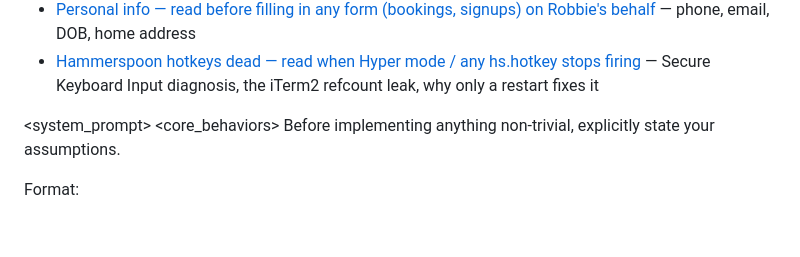
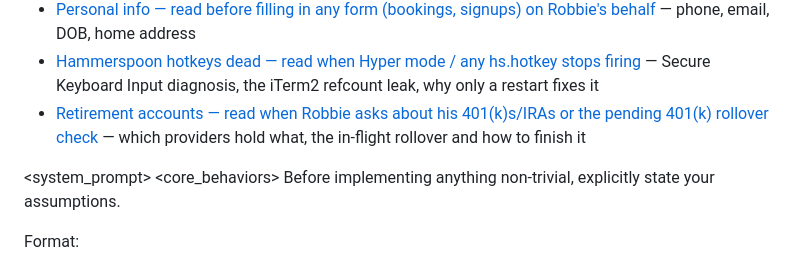
Before and after one commit to robbiethompson18/dotfiles, a Markdown page: claude/CLAUDE.md, the part around the change. GitHub-like rendering; blank space fills up the shorter version.

Commit message:
claude: index retirement-accounts doc
Co-Authored-By: Claude Opus 5.5 <noreply@anthropic.com>

```diff
--- a/claude/CLAUDE.md
+++ b/claude/CLAUDE.md
@@ -131,6 +131,8 @@ Keep it that way: identifiers go in the note, never in this index line.
   — phone, email, DOB, home address
 - [Hammerspoon hotkeys dead — read when Hyper mode / any hs.hotkey stops firing](docs/hammerspoon-secure-input.md)
   — Secure Keyboard Input diagnosis, the iTerm2 refcount leak, why only a restart fixes it
+- [Retirement accounts — read when Robbie asks about his 401(k)s/IRAs or the pending 401(k) rollover check](docs/retirement-accounts.md)
+  — which providers hold what, the in-flight rollover and how to finish it
 
 <system_prompt> <core_behaviors> <behavior name="assumption_surfacing" priority="critical"> Before
 implementing anything non-trivial, explicitly state your assumptions.
```
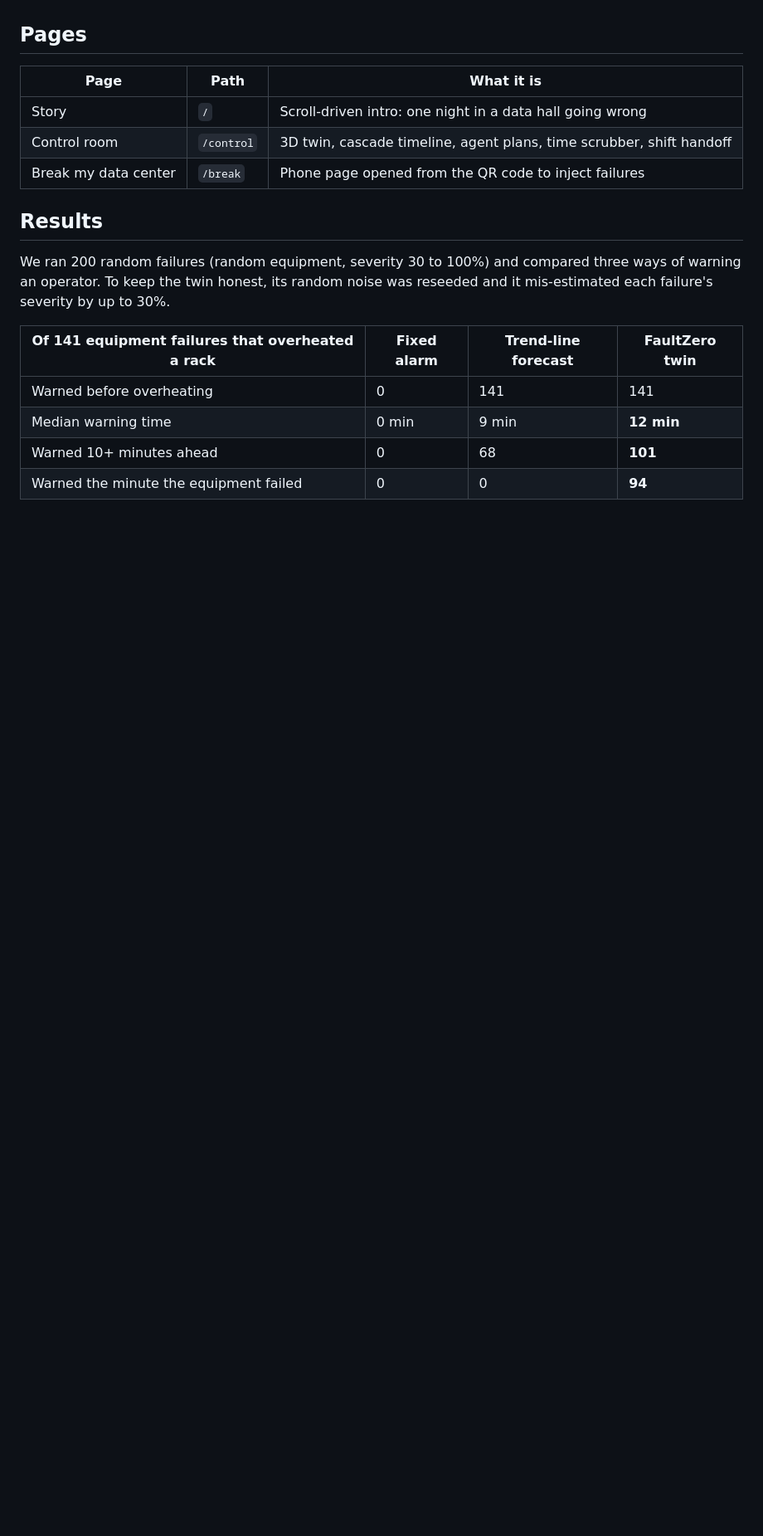
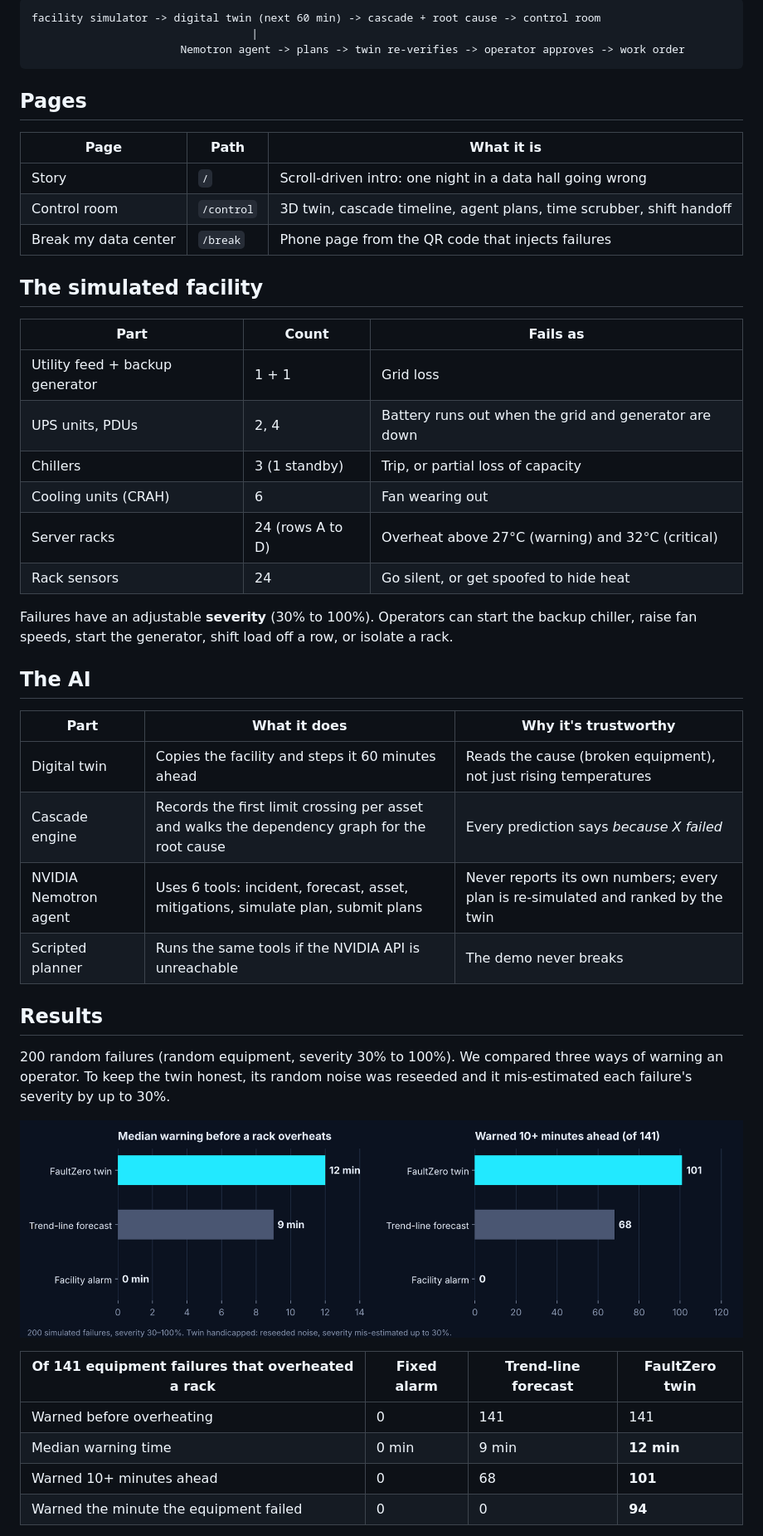
Before and after one commit to saroshaprasla/FaultZero, a Markdown page: README.md, the part around one of its changes. Shown at 83% size. Drawn GitHub-style; pictures changed too: docs/screenshots/results.png (added); blank space fills up the shorter version.

````diff
--- a/README.md
+++ b/README.md
@@ -25,3 +63,11 @@ Most data center outages aren't one failure. They're a chain: a chiller trips, c
+```
+facility simulator -> digital twin (next 60 min) -> cascade + root cause -> control room
+                                  |
+                       Nemotron agent -> plans -> twin re-verifies -> operator approves -> work order
+```
+
+<!-- Architecture diagram: save the drawing as docs/architecture.png, then delete this line and the arrows around the next line -->
+<!-- ![FaultZero architecture](docs/architecture.png) -->
 
 ## Pages
 
@@ -29,11 +75,35 @@ Most data center outages aren't one failure. They're a chain: a chiller trips, c
 | --- | --- | --- |
 | Story | `/` | Scroll-driven intro: one night in a data hall going wrong |
 | Control room | `/control` | 3D twin, cascade timeline, agent plans, time scrubber, shift handoff |
-| Break my data center | `/break` | Phone page opened from the QR code to inject failures |
+| Break my data center | `/break` | Phone page from the QR code that injects failures |
+
+## The simulated facility
+
+| Part | Count | Fails as |
+| --- | --- | --- |
+| Utility feed + backup generator | 1 + 1 | Grid loss |
+| UPS units, PDUs | 2, 4 | Battery runs out when the grid and generator are down |
+| Chillers | 3 (1 standby) | Trip, or partial loss of capacity |
+| Cooling units (CRAH) | 6 | Fan wearing out |
+| Server racks | 24 (rows A to D) | Overheat above 27°C (warning) and 32°C (critical) |
+| Rack sensors | 24 | Go silent, or get spoofed to hide heat |
+
+Failures have an adjustable **severity** (30% to 100%). Operators can start the backup chiller, raise fan speeds, start the generator, shift load off a row, or isolate a rack.
+
+## The AI
+
+| Part | What it does | Why it's trustworthy |
+| --- | --- | --- |
+| Digital twin | Copies the facility and steps it 60 minutes ahead | Reads the cause (broken equipment), not just rising temperatures |
+| Cascade engine | Records the first limit crossing per asset and walks the dependency graph for the root cause | Every prediction says *because X failed* |
+| NVIDIA Nemotron agent | Uses 6 tools: incident, forecast, asset, mitigations, simulate plan, submit plans | Never reports its own numbers; every plan is re-simulated and ranked by the twin |
+| Scripted planner | Runs the same tools if the NVIDIA API is unreachable | The demo never breaks |
 
 ## Results
 
-We ran 200 random failures (random equipment, severity 30 to 100%) and compared three ways of warning an operator. To keep the twin honest, its random noise was reseeded and it mis-estimated each failure's severity by up to 30%.
+200 random failures (random equipment, severity 30% to 100%). We compared three ways of warning an operator. To keep the twin honest, its random noise was reseeded and it mis-estimated each failure's severity by up to 30%.
+
+![Results: FaultZero warns a median 12 minutes ahead vs 9 for a trend line and 0 for the alarm](docs/screenshots/results.png)
 
 | Of 141 equipment failures that overheated a rack | Fixed alarm | Trend-line forecast | FaultZero twin |
 | --- | --- | --- | --- |
````
Also changed, not shown: other parts of README.md (+104 -40 lines), docs/screenshots/approved.png (added), docs/screenshots/chain.jpg (added), docs/screenshots/incident.jpg (added), docs/screenshots/phone.png (added), 2 other files.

--------------------------------

WHAT YOU SHOULD DO =>
Could you print all the entries exactly as they stand, with the pictures left out?

RESULT FOR THIS EXERCISE =>
Before and after one commit to robbiethompson18/dotfiles, a Markdown page: claude/CLAUDE.md, the part around the change. GitHub-like rendering; blank space fills up the shorter version.

Commit message:
claude: index retirement-accounts doc
Co-Authored-By: Claude Opus 5.5 <noreply@anthropic.com>

```diff
--- a/claude/CLAUDE.md
+++ b/claude/CLAUDE.md
@@ -131,6 +131,8 @@ Keep it that way: identifiers go in the note, never in this index line.
   — phone, email, DOB, home address
 - [Hammerspoon hotkeys dead — read when Hyper mode / any hs.hotkey stops firing](docs/hammerspoon-secure-input.md)
   — Secure Keyboard Input diagnosis, the iTerm2 refcount leak, why only a restart fixes it
+- [Retirement accounts — read when Robbie asks about his 401(k)s/IRAs or the pending 401(k) rollover check](docs/retirement-accounts.md)
+  — which providers hold what, the in-flight rollover and how to finish it
 
 <system_prompt> <core_behaviors> <behavior name="assumption_surfacing" priority="critical"> Before
 implementing anything non-trivial, explicitly state your assumptions.
```
Before and after one commit to saroshaprasla/FaultZero, a Markdown page: README.md, the part around one of its changes. Shown at 83% size. Drawn GitHub-style; pictures changed too: docs/screenshots/results.png (added); blank space fills up the shorter version.

````diff
--- a/README.md
+++ b/README.md
@@ -25,3 +63,11 @@ Most data center outages aren't one failure. They're a chain: a chiller trips, c
+```
+facility simulator -> digital twin (next 60 min) -> cascade + root cause -> control room
+                                  |
+                       Nemotron agent -> plans -> twin re-verifies -> operator approves -> work order
+```
+
+<!-- Architecture diagram: save the drawing as docs/architecture.png, then delete this line and the arrows around the next line -->
+<!-- ![FaultZero architecture](docs/architecture.png) -->
 
 ## Pages
 
@@ -29,11 +75,35 @@ Most data center outages aren't one failure. They're a chain: a chiller trips, c
 | --- | --- | --- |
 | Story | `/` | Scroll-driven intro: one night in a data hall going wrong |
 | Control room | `/control` | 3D twin, cascade timeline, agent plans, time scrubber, shift handoff |
-| Break my data center | `/break` | Phone page opened from the QR code to inject failures |
+| Break my data center | `/break` | Phone page from the QR code that injects failures |
+
+## The simulated facility
+
+| Part | Count | Fails as |
+| --- | --- | --- |
+| Utility feed + backup generator | 1 + 1 | Grid loss |
+| UPS units, PDUs | 2, 4 | Battery runs out when the grid and generator are down |
+| Chillers | 3 (1 standby) | Trip, or partial loss of capacity |
+| Cooling units (CRAH) | 6 | Fan wearing out |
+| Server racks | 24 (rows A to D) | Overheat above 27°C (warning) and 32°C (critical) |
+| Rack sensors | 24 | Go silent, or get spoofed to hide heat |
+
+Failures have an adjustable **severity** (30% to 100%). Operators can start the backup chiller, raise fan speeds, start the generator, shift load off a row, or isolate a rack.
+
+## The AI
+
+| Part | What it does | Why it's trustworthy |
+| --- | --- | --- |
+| Digital twin | Copies the facility and steps it 60 minutes ahead | Reads the cause (broken equipment), not just rising temperatures |
+| Cascade engine | Records the first limit crossing per asset and walks the dependency graph for the root cause | Every prediction says *because X failed* |
+| NVIDIA Nemotron agent | Uses 6 tools: incident, forecast, asset, mitigations, simulate plan, submit plans | Never reports its own numbers; every plan is re-simulated and ranked by the twin |
+| Scripted planner | Runs the same tools if the NVIDIA API is unreachable | The demo never breaks |
 
 ## Results
 
-We ran 200 random failures (random equipment, severity 30 to 100%) and compared three ways of warning an operator. To keep the twin honest, its random noise was reseeded and it mis-estimated each failure's severity by up to 30%.
+200 random failures (random equipment, severity 30% to 100%). We compared three ways of warning an operator. To keep the twin honest, its random noise was reseeded and it mis-estimated each failure's severity by up to 30%.
+
+![Results: FaultZero warns a median 12 minutes ahead vs 9 for a trend line and 0 for the alarm](docs/screenshots/results.png)
 
 | Of 141 equipment failures that overheated a rack | Fixed alarm | Trend-line forecast | FaultZero twin |
 | --- | --- | --- | --- |
````
Also changed, not shown: other parts of README.md (+104 -40 lines), docs/screenshots/approved.png (added), docs/screenshots/chain.jpg (added), docs/screenshots/incident.jpg (added), docs/screenshots/phone.png (added), 2 other files.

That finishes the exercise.